The connection between Puerto Rico and rum goes back to the days of Christopher Columbus who brought sugarcane to the island in 1493. Puerto Rico refers to themselves now as the Rum Capital of the World.
Because Rum is a byproduct of sugarcane, Puerto Rico is ideal for production, as sugar cane is a key economic source. “Guarapo,” or sugar cane juices are boiled creating both crystallized sugar and molasses. Diluting the molasses syrup and fermenting it, is what creates rum. Rum is now the second largest spirit sold worldwide.
In early American history, grain spirits, or whiskey, became popular, but the Rum culture stayed alive in the islands. In 1942, the production of whiskey was ordered to be stopped as part of the World War II rations. This boosted the sale of Rum, which caused it to be produced more commercially and leave some of its flavor behind. Squeal Rum stays true to the taste and culture of Rum.
Types of Puerto Rico Rum
Rums can come in a variety of colors, namely: white/silver/clear, golden, dark/black and spiced. And these colors are related to how they are made and processed, and each has its own taste. The main steps stay the same: fermenting, distilling, aging, blending.
Spiced Rum, like Squeal Rum, is a rum that has spices that can include vanilla, ginger, cinnamon, clove, fruits and more. The flavors are usually added to a clear rum. Clear Rum is aged the shortest amount of time, usually only a year or two, if at all. It is then filtered and bottled. It is most common in mojitos and pairs well with fruits.

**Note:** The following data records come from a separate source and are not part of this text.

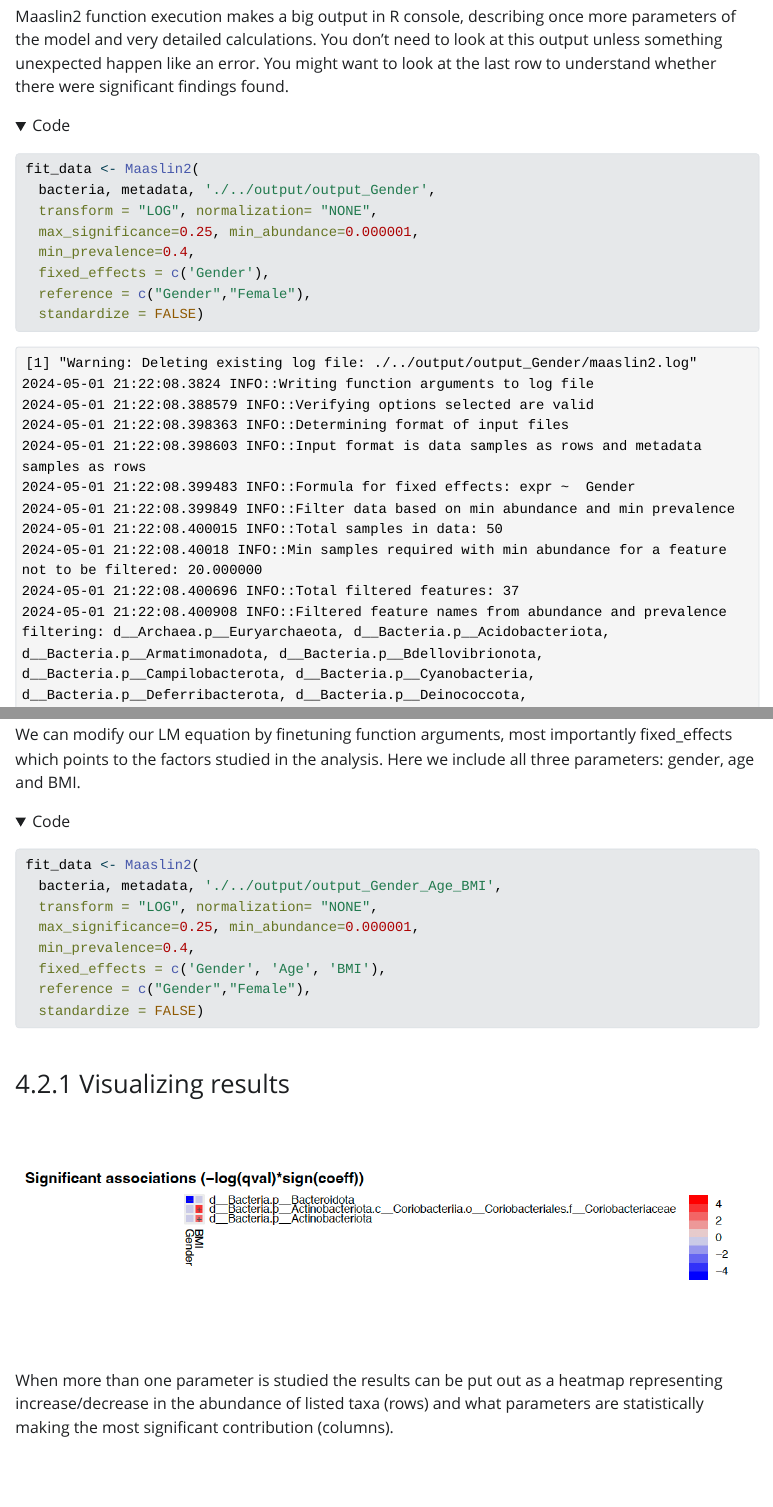
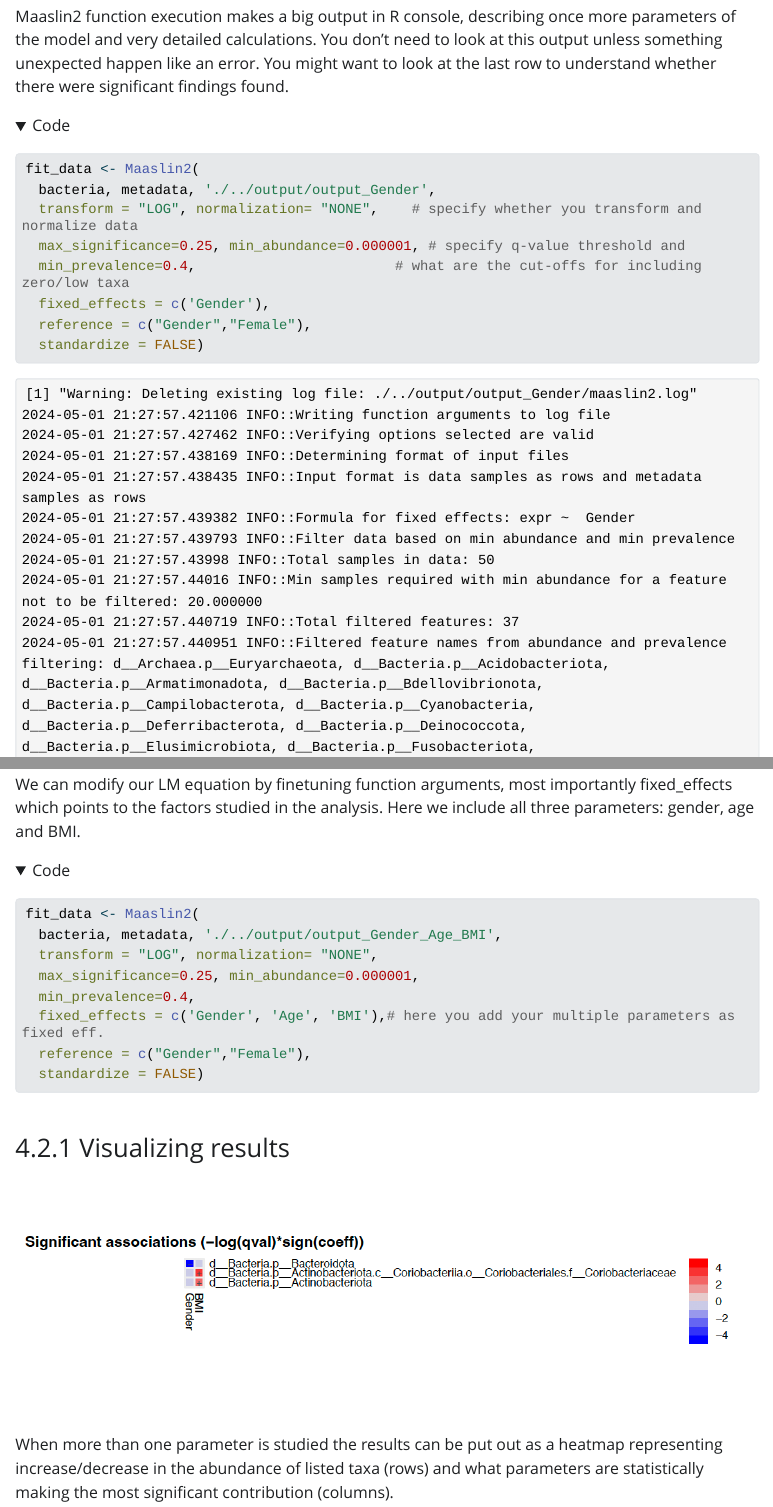
Before and after one commit to IOsinnii/Maaslin2-demo, a Quarto document (R/analysis-maaslin2.qmd): the page in a window 1100 px wide, from 3290 px down, and a second part further down, joined at a grey line. The pictures show the output file R/analysis-maaslin2.html that the author committed with the source, opened offline; folded parts are opened; Quarto's library style sheets are replaced by a plain one without menus; long lines of code are wrapped.

Commit message:
minor changes

````diff
--- a/R/analysis-maaslin2.qmd
+++ b/R/analysis-maaslin2.qmd
@@ -72,9 +72,9 @@ Maaslin2 function execution makes a big output in R console, describing once mor
 ```{r, message="false", warning="false"}
 fit_data <- Maaslin2(
   bacteria, metadata, './../output/output_Gender',
-  transform = "LOG", normalization= "NONE",
-  max_significance=0.25, min_abundance=0.000001,
-  min_prevalence=0.4,
+  transform = "LOG", normalization= "NONE",    # specify whether you transform and normalize data
+  max_significance=0.25, min_abundance=0.000001, # specify q-value threshold and
+  min_prevalence=0.4,                        # what are the cut-offs for including zero/low taxa
   fixed_effects = c('Gender'),
   reference = c("Gender","Female"),
   standardize = FALSE)
@@ -116,7 +116,7 @@ fit_data <- Maaslin2(
   transform = "LOG", normalization= "NONE",
   max_significance=0.25, min_abundance=0.000001,
   min_prevalence=0.4,
-  fixed_effects = c('Gender', 'Age', 'BMI'),
+  fixed_effects = c('Gender', 'Age', 'BMI'),# here you add your multiple parameters as fixed eff.
   reference = c("Gender","Female"),
   standardize = FALSE)
 ```
````
Also changed, not shown: R/analysis-maaslin2.html, output/output_Gender/Gender.pdf, output/output_Gender/figures/Gender_1.png, output/output_Gender_Age_BMI/BMI.pdf, output/output_Gender_Age_BMI/Gender.pdf, output/output_Gender_Age_BMI/figures/Gender_1.png, output/output_Gender_Age_BMI/heatmap.pdf, 2 other files.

Golden rum is usually barrel aged and picks up flavors from the barrel after several years of aging. These rums can be mixed or sipped straight and have more complex flavors. Dark or Black rums are usually aged for more than 3 years in charred barrels and will have more flavors and a more intense finish than other rums. Both golden and black rums are used in cooking applications because of the variety of flavors.
Aged rums are considered the most flavorful, distinctive rums and are smooth in flavor. Rum enthusiasts still continue to drink the rum straight & at room temperature to experience all the flavors. Bartenders in Puerto Rico take pride in the way traditional rum has always been enjoyed best with fresh juices and simple flavors, including a traditional rum & wine sangria. Many islanders still use rum in their bloody marys.